The Hawaii Access to Justice Commission’s Pro Bono Celebration was held at the Hawaii Supreme Court on October 29, 2015. Governor David Y. Ige, Chief Justice Mark E. Recktenwald, and Supreme Court Associate Justice Simeon Acoba (ret.) presided over the ceremony and expressed their appreciation to individuals who worked to promote the access to justice in Hawaii.
Matthew Winter of Davis Levin Livingston was recognized as a 2015 Pro Bono Honoree for his extensive pro bono work with the American Civil Liberties Union (ACLU). He was given an award for Outstanding Pro Bono Service by the Hawaii Access to Justice Commission and Hawaii State Bar Association, and he was also awarded a Certificate of Special Recognition by Governor David Y. Ige.
During his career with Davis Levin Livingston, Mr. Winter has committed himself to doing extensive pro bono work with the American Civil Liberties Union of Hawaii, particularly where individuals have been cited by the police for exercising their First Amendment rights.
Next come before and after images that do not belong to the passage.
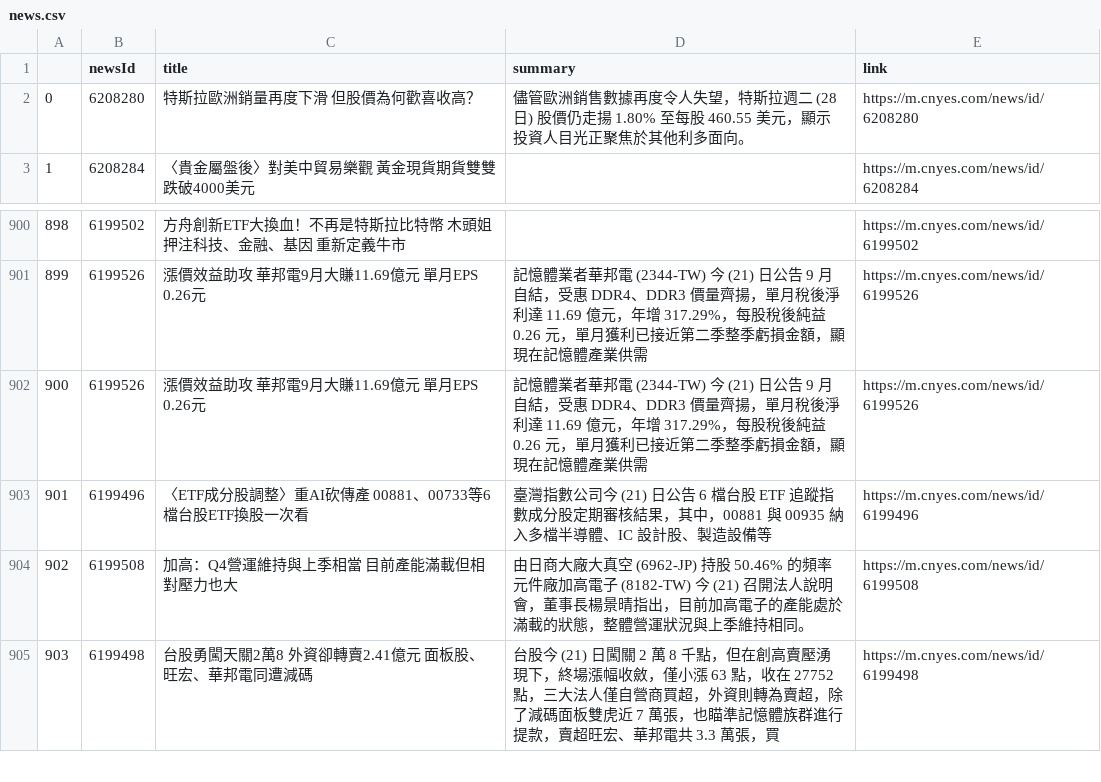
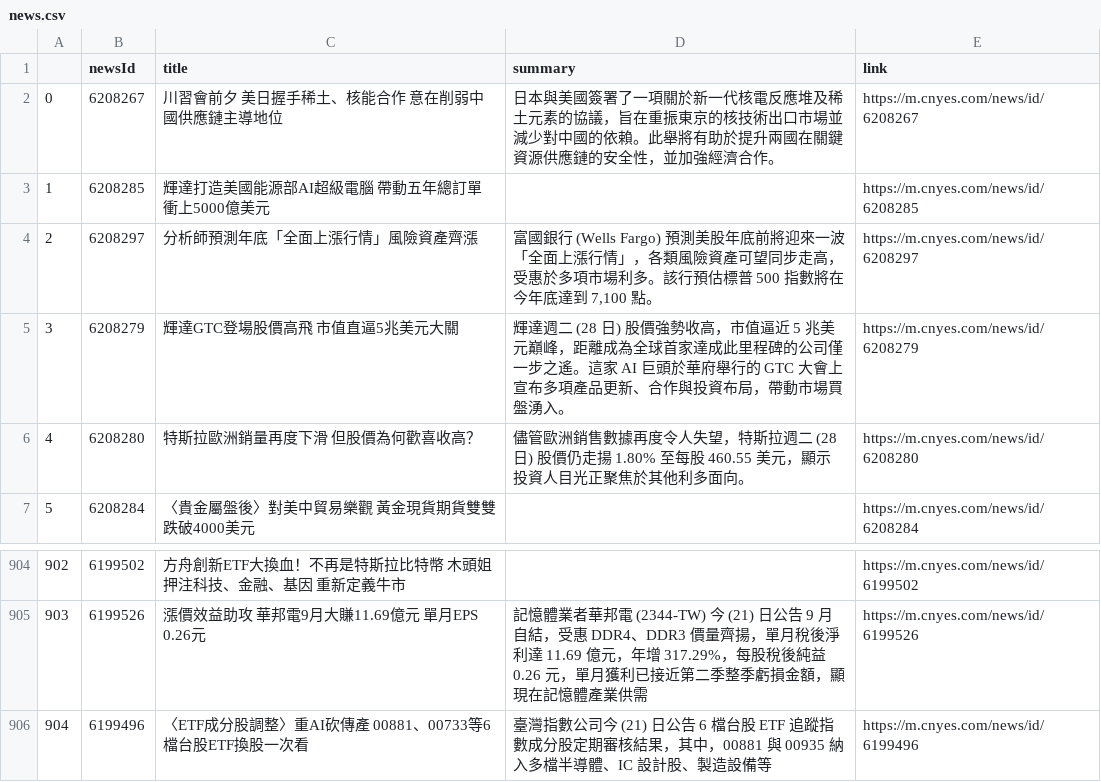
Before and after one commit to sonia9453/test_github_actions, a CSV file: news.csv, drawn as a sheet; only a part is shown, gaps mark what is left out; the shorter side is filled out with more unchanged rows; removed rows and columns are numbered as before the commit, all else as after; the diff names each change by its address in the sheet, - before the commit and + after, or states it on an @@ line.

Commit message:
更新鉅亨網

```diff
--- a/news.csv
+++ b/news.csv
+row 2: 0 | 6208267 | 川習會前夕 美日握手稀土、核能合作 意在削弱中國供應鏈主導地位 | 日本與美國簽署了一項關於新一代核電反應堆及稀土元素的協議，旨在重振東京的核技術出口市場並減少對中國的依賴。此舉將有助於提升兩國在關鍵資源供應鏈的安全性，並加強經濟合作。 | https://m.cnyes.com/news/id/6208267
+row 3: 1 | 6208285 | 輝達打造美國能源部AI超級電腦 帶動五年總訂單衝上5000億美元 |  | https://m.cnyes.com/news/id/6208285
+row 4: 2 | 6208297 | 分析師預測年底「全面上漲行情」風險資產齊漲 | 富國銀行 (Wells Fargo) 預測美股年底前將迎來一波「全面上漲行情」，各類風險資產可望同步走高，受惠於多項市場利多。該行預估標普 500 指數將在今年底達到 7,100 點。 | https://m.cnyes.com/news/id/6208297
+row 5: 3 | 6208279 | 輝達GTC登場股價高飛 市值直逼5兆美元大關 | 輝達週二 (28 日) 股價強勢收高，市值逼近 5 兆美元巔峰，距離成為全球首家達成此里程碑的公司僅一步之遙。這家 AI 巨頭於華府舉行的 GTC 大會上宣布多項產品更新、合作與投資布局，帶動市場買盤湧入。 | https://m.cnyes.com/news/id/6208279
@@ column A renumbered from row 6 down @@
-row 902: 900 | 6199526 | 漲價效益助攻 華邦電9月大賺11.69億元 單月EPS 0.26元 | 記憶體業者華邦電 (2344-TW) 今 (21) 日公告 9 月自結，受惠 DDR4、DDR3 價量齊揚，單月稅後淨利達 11.69 億元，年增 317.29%，每股稅後純益 0.26 元，單月獲利已接近第二季整季虧損金額，顯現在記憶體產業供需 | https://m.cnyes.com/news/id/6199526
```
He defended two individuals who were cited by police for protesting while topless in Waikiki; although there is no law against being topless, the police (incorrectly) said they needed a permit to do so. After having the criminal charges dismissed, he helped to negotiate policy changes for future protests.
Not long thereafter, he began working on a case – lasting nearly two years – involving the First Amendment right to distribute religious leaflets on a public sidewalk. While that case was still going on, he agreed to represent a homeless individual who was cited under a County ordinance for holding up a sign (asking passersby for help) by the side of the road; after working to dismiss the criminal charges, Mr. Winter then served as co–counsel on the civil suit to have the ordinance declared unconstitutional. He also serves on the ACLU of Hawaii’s Litigation Committee, advising the ACLU’s legal team on potential and ongoing litigation.
As Daniel Gluck, Legal Director for the ACLU of Hawaii, explains: “When Matt agrees to take on a case, he commits to it fully and completely. He does the hard work to move cases forward – he’s put in countless pro bono hours – and he’s the first one to say, ‘Don’t worry about it, I’ll take care of it.’ He’s a great lawyer – he’s very smart, and he’s a fierce advocate for constitutional rights. He’s also one of the nicest people I’ve ever had the pleasure to work with, and the ACLU of Hawaii is lucky to have him as a dedicated pro bono attorney.”